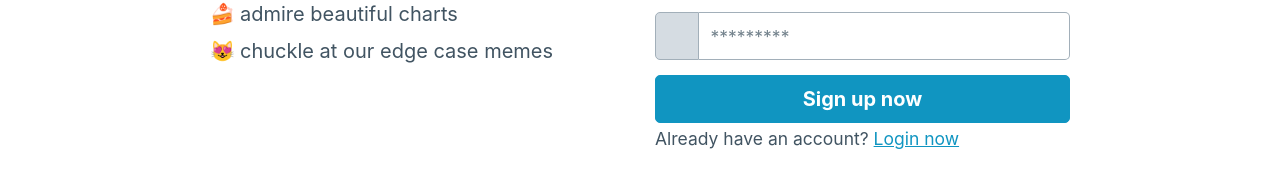
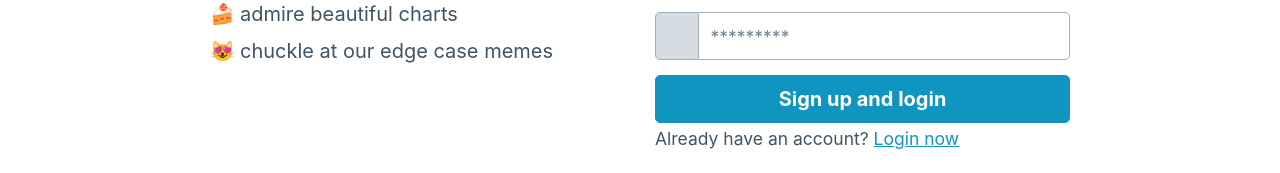
Before and after one commit to fraulueneburg/sparsam-fe, a React (Create React App) app: page / in a window 1280 px wide. Shown: the part 536-709 px from the top of the page. Built offline with nearby package versions, Linux system fonts and the light colour scheme; no server answers; some icons are missing.

Commit message:
updated button text

```diff
--- a/src/components/FormSignup.jsx
+++ b/src/components/FormSignup.jsx
@@ -82,7 +82,7 @@ function FormSignup() {
 						onChange={(e) => setPasswordInput(e.target.value)}
 					/>
 				</div>
-				<input type="submit" value="Sign up now" />
+				<input type="submit" value="Sign up and login" />
 			</form>
 			<p>
 				<small>
```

____________________

→ Exercise requirements:
The records above must be repeated in full and exactly, but without any of the pictures.

→ Answer area:
Before and after one commit to fraulueneburg/sparsam-fe, a React (Create React App) app: page / in a window 1280 px wide. Shown: the part 536-709 px from the top of the page. Built offline with nearby package versions, Linux system fonts and the light colour scheme; no server answers; some icons are missing.

Commit message:
updated button text

```diff
--- a/src/components/FormSignup.jsx
+++ b/src/components/FormSignup.jsx
@@ -82,7 +82,7 @@ function FormSignup() {
 						onChange={(e) => setPasswordInput(e.target.value)}
 					/>
 				</div>
-				<input type="submit" value="Sign up now" />
+				<input type="submit" value="Sign up and login" />
 			</form>
 			<p>
 				<small>
```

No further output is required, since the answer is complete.